Task instructions | In the listing that follows, find the lines with the string "version" and report how many there are, without commentary.

(Provided material begins)

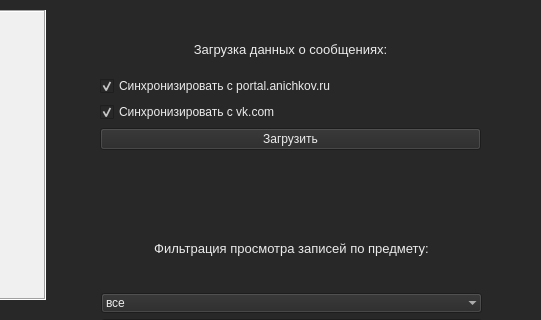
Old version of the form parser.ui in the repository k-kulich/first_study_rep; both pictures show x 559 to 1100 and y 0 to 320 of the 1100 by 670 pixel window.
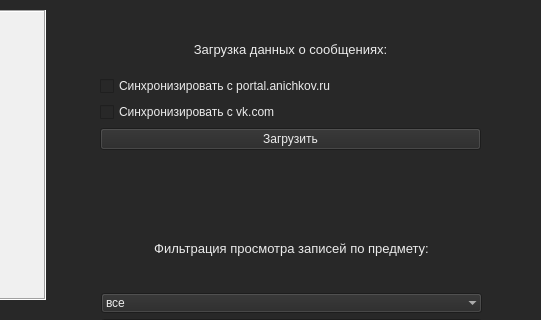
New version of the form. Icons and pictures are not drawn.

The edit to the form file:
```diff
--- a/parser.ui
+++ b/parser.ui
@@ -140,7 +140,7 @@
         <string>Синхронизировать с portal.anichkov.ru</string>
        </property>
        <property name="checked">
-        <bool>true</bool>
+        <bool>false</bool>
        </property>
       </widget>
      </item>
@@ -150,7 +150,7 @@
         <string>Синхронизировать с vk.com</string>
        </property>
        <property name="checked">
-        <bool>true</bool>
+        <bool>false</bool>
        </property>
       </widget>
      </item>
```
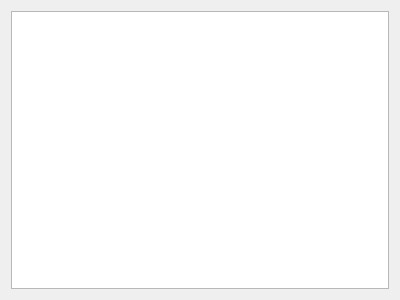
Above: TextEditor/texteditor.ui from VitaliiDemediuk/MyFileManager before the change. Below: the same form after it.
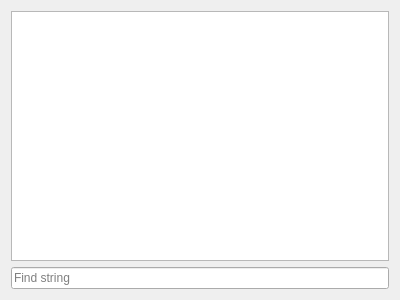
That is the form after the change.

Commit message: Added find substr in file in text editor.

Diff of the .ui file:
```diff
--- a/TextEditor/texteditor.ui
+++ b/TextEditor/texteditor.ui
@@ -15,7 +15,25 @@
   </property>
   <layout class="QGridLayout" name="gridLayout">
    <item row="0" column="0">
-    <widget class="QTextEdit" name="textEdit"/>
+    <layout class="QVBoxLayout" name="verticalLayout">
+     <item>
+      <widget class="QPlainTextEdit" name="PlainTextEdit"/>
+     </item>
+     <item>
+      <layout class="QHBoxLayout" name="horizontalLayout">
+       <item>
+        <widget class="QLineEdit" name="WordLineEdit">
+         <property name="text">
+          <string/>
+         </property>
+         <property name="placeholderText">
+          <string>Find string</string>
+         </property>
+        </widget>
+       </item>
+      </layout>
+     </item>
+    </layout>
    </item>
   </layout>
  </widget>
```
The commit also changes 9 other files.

(Provided material ends)
(Provided material begins)

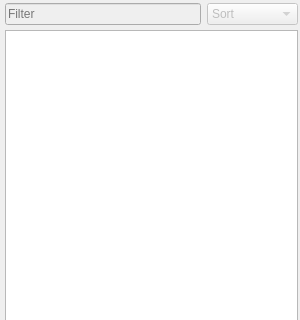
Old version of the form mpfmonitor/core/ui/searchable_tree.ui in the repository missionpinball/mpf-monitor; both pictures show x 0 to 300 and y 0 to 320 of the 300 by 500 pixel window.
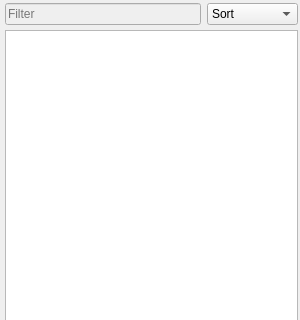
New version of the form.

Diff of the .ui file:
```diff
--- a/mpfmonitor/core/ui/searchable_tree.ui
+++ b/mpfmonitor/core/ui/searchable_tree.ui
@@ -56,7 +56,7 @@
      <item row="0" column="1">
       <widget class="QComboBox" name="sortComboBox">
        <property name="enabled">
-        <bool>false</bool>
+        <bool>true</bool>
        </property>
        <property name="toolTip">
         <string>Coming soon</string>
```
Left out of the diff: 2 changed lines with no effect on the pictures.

(Provided material ends)
(Provided material begins)

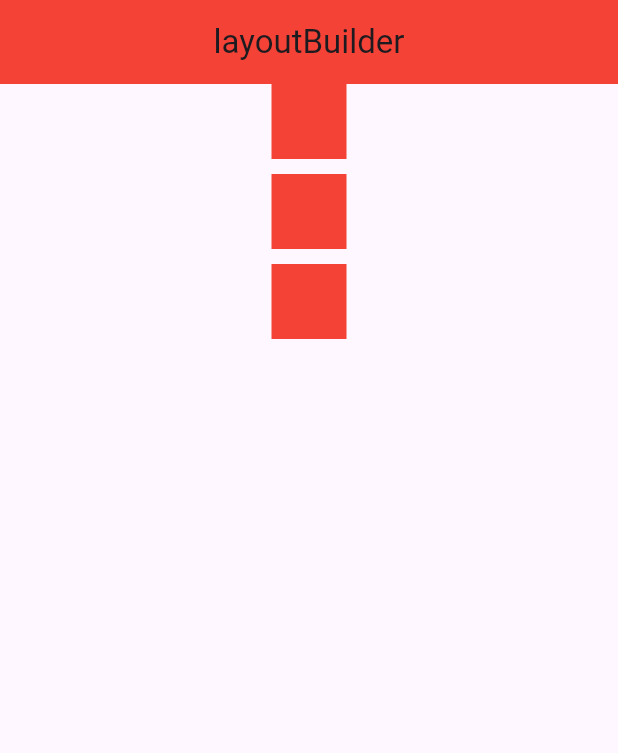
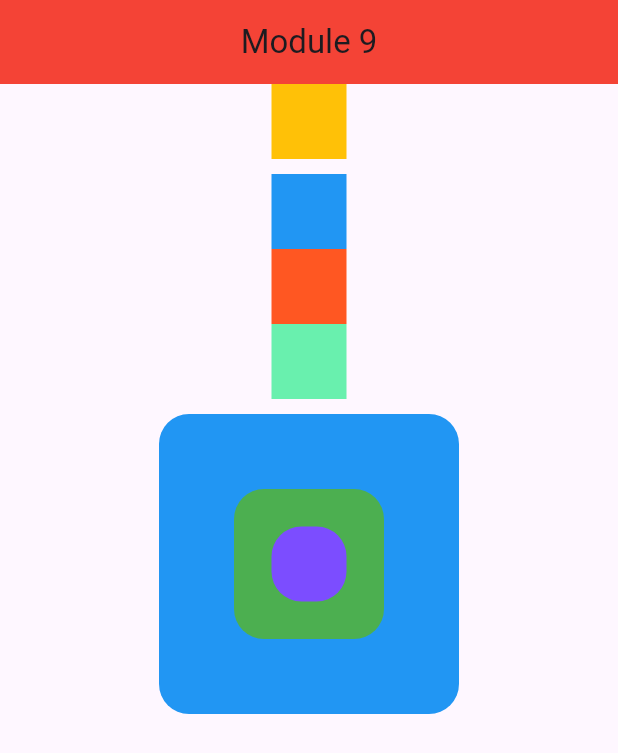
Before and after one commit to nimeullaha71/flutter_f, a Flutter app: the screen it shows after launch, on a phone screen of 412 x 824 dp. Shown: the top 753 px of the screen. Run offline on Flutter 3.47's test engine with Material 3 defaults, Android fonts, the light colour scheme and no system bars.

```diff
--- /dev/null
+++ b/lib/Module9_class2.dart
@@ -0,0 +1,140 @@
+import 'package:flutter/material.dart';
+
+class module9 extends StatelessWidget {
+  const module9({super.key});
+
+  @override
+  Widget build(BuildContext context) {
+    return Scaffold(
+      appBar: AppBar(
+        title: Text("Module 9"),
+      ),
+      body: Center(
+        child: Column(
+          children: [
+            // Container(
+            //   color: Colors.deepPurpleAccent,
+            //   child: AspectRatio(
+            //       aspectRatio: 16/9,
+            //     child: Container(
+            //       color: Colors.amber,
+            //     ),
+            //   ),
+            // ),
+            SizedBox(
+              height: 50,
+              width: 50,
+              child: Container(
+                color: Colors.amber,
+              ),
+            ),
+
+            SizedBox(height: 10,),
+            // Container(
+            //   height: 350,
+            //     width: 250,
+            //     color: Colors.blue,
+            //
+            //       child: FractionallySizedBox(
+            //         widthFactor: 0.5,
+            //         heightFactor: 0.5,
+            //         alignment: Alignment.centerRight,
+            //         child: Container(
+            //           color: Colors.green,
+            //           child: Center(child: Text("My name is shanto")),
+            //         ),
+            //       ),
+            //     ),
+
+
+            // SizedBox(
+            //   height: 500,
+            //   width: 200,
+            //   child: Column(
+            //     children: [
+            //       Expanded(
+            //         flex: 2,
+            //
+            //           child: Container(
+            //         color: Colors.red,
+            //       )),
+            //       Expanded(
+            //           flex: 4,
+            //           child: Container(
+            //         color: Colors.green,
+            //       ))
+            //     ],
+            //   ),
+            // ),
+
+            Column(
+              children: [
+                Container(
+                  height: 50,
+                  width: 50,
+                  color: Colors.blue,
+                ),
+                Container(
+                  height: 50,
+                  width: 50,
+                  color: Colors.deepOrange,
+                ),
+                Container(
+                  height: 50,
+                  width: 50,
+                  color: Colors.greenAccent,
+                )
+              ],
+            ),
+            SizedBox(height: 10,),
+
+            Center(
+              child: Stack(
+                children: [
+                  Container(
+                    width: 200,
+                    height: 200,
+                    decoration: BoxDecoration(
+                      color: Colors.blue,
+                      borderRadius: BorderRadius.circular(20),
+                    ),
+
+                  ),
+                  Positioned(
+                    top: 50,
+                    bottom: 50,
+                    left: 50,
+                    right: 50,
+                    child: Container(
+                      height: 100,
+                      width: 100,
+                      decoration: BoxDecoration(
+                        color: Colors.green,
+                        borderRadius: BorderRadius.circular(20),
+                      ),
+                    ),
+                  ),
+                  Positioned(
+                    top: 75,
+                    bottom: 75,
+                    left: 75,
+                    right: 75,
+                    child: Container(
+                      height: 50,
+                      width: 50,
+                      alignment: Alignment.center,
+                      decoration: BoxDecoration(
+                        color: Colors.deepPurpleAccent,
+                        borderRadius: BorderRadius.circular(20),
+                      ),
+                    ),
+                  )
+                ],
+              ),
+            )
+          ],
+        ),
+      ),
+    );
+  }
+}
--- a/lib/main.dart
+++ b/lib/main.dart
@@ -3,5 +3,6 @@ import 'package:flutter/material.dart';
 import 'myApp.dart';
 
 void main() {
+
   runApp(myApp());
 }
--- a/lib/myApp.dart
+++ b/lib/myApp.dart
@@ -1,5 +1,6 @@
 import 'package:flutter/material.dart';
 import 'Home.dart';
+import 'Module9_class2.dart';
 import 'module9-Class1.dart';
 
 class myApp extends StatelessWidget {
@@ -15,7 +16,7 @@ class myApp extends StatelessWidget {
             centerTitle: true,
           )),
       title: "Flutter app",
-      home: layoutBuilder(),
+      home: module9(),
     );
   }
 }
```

(Provided material ends)

Expected output | 4